§ **WHAT YOU HAVE TO DO**
The entries follow. Please return all of them exactly.
....
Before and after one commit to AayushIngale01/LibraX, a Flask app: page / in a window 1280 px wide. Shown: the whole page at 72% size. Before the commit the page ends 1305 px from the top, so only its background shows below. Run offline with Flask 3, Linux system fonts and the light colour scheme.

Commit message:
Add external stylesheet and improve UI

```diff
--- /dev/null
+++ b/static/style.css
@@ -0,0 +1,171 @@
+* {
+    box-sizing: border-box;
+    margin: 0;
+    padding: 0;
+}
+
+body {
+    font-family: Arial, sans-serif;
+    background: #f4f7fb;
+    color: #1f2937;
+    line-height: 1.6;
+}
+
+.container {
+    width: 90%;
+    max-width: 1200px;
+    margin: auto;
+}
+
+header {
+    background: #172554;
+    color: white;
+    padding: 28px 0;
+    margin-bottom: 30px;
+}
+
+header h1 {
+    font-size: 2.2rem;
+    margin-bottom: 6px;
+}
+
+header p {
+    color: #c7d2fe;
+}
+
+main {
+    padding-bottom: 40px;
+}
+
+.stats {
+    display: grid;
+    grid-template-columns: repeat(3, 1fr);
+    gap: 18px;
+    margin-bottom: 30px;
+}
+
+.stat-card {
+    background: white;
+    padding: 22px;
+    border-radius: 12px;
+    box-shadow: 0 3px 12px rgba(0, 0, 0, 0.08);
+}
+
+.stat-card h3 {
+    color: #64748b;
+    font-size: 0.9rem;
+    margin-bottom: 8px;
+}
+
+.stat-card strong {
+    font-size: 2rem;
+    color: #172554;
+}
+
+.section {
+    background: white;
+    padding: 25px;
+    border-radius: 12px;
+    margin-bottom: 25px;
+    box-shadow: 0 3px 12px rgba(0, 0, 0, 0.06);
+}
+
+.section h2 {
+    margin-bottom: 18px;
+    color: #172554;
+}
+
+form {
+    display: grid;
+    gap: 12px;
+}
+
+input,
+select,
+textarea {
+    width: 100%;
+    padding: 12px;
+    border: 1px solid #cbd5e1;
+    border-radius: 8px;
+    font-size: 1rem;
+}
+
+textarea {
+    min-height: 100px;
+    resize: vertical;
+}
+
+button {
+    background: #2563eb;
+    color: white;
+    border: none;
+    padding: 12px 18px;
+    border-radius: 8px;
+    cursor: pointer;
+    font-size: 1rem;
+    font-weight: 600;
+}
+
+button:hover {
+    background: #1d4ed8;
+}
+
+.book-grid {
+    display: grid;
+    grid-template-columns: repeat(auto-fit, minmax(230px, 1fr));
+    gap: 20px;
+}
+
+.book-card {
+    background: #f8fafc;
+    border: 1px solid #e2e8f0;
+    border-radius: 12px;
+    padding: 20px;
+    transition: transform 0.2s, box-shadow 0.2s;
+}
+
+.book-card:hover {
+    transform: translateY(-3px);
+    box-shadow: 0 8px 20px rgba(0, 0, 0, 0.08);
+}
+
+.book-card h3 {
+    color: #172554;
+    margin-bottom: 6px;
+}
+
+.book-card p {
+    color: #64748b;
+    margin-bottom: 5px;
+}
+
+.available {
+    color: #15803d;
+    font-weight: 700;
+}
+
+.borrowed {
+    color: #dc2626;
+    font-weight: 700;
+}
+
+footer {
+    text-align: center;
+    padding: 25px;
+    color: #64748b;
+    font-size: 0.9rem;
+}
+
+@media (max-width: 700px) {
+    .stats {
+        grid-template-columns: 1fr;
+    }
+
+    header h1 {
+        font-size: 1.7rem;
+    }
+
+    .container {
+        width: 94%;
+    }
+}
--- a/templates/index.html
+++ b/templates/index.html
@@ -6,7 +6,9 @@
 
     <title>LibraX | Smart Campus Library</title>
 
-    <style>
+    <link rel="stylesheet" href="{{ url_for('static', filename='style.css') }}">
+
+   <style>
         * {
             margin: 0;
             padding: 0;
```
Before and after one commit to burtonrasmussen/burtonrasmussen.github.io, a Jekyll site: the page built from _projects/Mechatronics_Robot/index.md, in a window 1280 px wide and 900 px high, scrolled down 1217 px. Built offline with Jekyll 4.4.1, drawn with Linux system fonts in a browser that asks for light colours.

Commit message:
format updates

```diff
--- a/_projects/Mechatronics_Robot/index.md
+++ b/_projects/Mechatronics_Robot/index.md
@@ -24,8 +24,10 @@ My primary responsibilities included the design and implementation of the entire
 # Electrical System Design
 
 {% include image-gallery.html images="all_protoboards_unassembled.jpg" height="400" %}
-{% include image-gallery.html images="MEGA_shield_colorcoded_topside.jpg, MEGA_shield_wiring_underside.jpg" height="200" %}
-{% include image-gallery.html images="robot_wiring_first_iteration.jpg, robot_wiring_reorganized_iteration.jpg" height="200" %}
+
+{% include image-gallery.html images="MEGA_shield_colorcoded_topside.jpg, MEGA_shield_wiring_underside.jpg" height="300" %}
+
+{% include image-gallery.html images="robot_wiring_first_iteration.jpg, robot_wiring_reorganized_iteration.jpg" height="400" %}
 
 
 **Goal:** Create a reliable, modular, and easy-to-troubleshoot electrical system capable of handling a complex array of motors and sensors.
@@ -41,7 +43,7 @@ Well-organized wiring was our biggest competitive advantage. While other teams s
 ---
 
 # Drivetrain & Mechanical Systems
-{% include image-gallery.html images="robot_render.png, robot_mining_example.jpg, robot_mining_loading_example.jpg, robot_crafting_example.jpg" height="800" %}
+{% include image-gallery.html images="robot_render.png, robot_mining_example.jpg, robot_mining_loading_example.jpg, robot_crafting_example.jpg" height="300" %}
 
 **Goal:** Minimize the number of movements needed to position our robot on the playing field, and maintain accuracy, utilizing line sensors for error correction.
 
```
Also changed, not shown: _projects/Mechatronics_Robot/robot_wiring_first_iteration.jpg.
....
§ **ANSWER BELOW**
Before and after one commit to AayushIngale01/LibraX, a Flask app: page / in a window 1280 px wide. Shown: the whole page at 72% size. Before the commit the page ends 1305 px from the top, so only its background shows below. Run offline with Flask 3, Linux system fonts and the light colour scheme.

Commit message:
Add external stylesheet and improve UI

```diff
--- /dev/null
+++ b/static/style.css
@@ -0,0 +1,171 @@
+* {
+    box-sizing: border-box;
+    margin: 0;
+    padding: 0;
+}
+
+body {
+    font-family: Arial, sans-serif;
+    background: #f4f7fb;
+    color: #1f2937;
+    line-height: 1.6;
+}
+
+.container {
+    width: 90%;
+    max-width: 1200px;
+    margin: auto;
+}
+
+header {
+    background: #172554;
+    color: white;
+    padding: 28px 0;
+    margin-bottom: 30px;
+}
+
+header h1 {
+    font-size: 2.2rem;
+    margin-bottom: 6px;
+}
+
+header p {
+    color: #c7d2fe;
+}
+
+main {
+    padding-bottom: 40px;
+}
+
+.stats {
+    display: grid;
+    grid-template-columns: repeat(3, 1fr);
+    gap: 18px;
+    margin-bottom: 30px;
+}
+
+.stat-card {
+    background: white;
+    padding: 22px;
+    border-radius: 12px;
+    box-shadow: 0 3px 12px rgba(0, 0, 0, 0.08);
+}
+
+.stat-card h3 {
+    color: #64748b;
+    font-size: 0.9rem;
+    margin-bottom: 8px;
+}
+
+.stat-card strong {
+    font-size: 2rem;
+    color: #172554;
+}
+
+.section {
+    background: white;
+    padding: 25px;
+    border-radius: 12px;
+    margin-bottom: 25px;
+    box-shadow: 0 3px 12px rgba(0, 0, 0, 0.06);
+}
+
+.section h2 {
+    margin-bottom: 18px;
+    color: #172554;
+}
+
+form {
+    display: grid;
+    gap: 12px;
+}
+
+input,
+select,
+textarea {
+    width: 100%;
+    padding: 12px;
+    border: 1px solid #cbd5e1;
+    border-radius: 8px;
+    font-size: 1rem;
+}
+
+textarea {
+    min-height: 100px;
+    resize: vertical;
+}
+
+button {
+    background: #2563eb;
+    color: white;
+    border: none;
+    padding: 12px 18px;
+    border-radius: 8px;
+    cursor: pointer;
+    font-size: 1rem;
+    font-weight: 600;
+}
+
+button:hover {
+    background: #1d4ed8;
+}
+
+.book-grid {
+    display: grid;
+    grid-template-columns: repeat(auto-fit, minmax(230px, 1fr));
+    gap: 20px;
+}
+
+.book-card {
+    background: #f8fafc;
+    border: 1px solid #e2e8f0;
+    border-radius: 12px;
+    padding: 20px;
+    transition: transform 0.2s, box-shadow 0.2s;
+}
+
+.book-card:hover {
+    transform: translateY(-3px);
+    box-shadow: 0 8px 20px rgba(0, 0, 0, 0.08);
+}
+
+.book-card h3 {
+    color: #172554;
+    margin-bottom: 6px;
+}
+
+.book-card p {
+    color: #64748b;
+    margin-bottom: 5px;
+}
+
+.available {
+    color: #15803d;
+    font-weight: 700;
+}
+
+.borrowed {
+    color: #dc2626;
+    font-weight: 700;
+}
+
+footer {
+    text-align: center;
+    padding: 25px;
+    color: #64748b;
+    font-size: 0.9rem;
+}
+
+@media (max-width: 700px) {
+    .stats {
+        grid-template-columns: 1fr;
+    }
+
+    header h1 {
+        font-size: 1.7rem;
+    }
+
+    .container {
+        width: 94%;
+    }
+}
--- a/templates/index.html
+++ b/templates/index.html
@@ -6,7 +6,9 @@
 
     <title>LibraX | Smart Campus Library</title>
 
-    <style>
+    <link rel="stylesheet" href="{{ url_for('static', filename='style.css') }}">
+
+   <style>
         * {
             margin: 0;
             padding: 0;
```
Before and after one commit to burtonrasmussen/burtonrasmussen.github.io, a Jekyll site: the page built from _projects/Mechatronics_Robot/index.md, in a window 1280 px wide and 900 px high, scrolled down 1217 px. Built offline with Jekyll 4.4.1, drawn with Linux system fonts in a browser that asks for light colours.

Commit message:
format updates

```diff
--- a/_projects/Mechatronics_Robot/index.md
+++ b/_projects/Mechatronics_Robot/index.md
@@ -24,8 +24,10 @@ My primary responsibilities included the design and implementation of the entire
 # Electrical System Design
 
 {% include image-gallery.html images="all_protoboards_unassembled.jpg" height="400" %}
-{% include image-gallery.html images="MEGA_shield_colorcoded_topside.jpg, MEGA_shield_wiring_underside.jpg" height="200" %}
-{% include image-gallery.html images="robot_wiring_first_iteration.jpg, robot_wiring_reorganized_iteration.jpg" height="200" %}
+
+{% include image-gallery.html images="MEGA_shield_colorcoded_topside.jpg, MEGA_shield_wiring_underside.jpg" height="300" %}
+
+{% include image-gallery.html images="robot_wiring_first_iteration.jpg, robot_wiring_reorganized_iteration.jpg" height="400" %}
 
 
 **Goal:** Create a reliable, modular, and easy-to-troubleshoot electrical system capable of handling a complex array of motors and sensors.
@@ -41,7 +43,7 @@ Well-organized wiring was our biggest competitive advantage. While other teams s
 ---
 
 # Drivetrain & Mechanical Systems
-{% include image-gallery.html images="robot_render.png, robot_mining_example.jpg, robot_mining_loading_example.jpg, robot_crafting_example.jpg" height="800" %}
+{% include image-gallery.html images="robot_render.png, robot_mining_example.jpg, robot_mining_loading_example.jpg, robot_crafting_example.jpg" height="300" %}
 
 **Goal:** Minimize the number of movements needed to position our robot on the playing field, and maintain accuracy, utilizing line sensors for error correction.
 
```
Also changed, not shown: _projects/Mechatronics_Robot/robot_wiring_first_iteration.jpg.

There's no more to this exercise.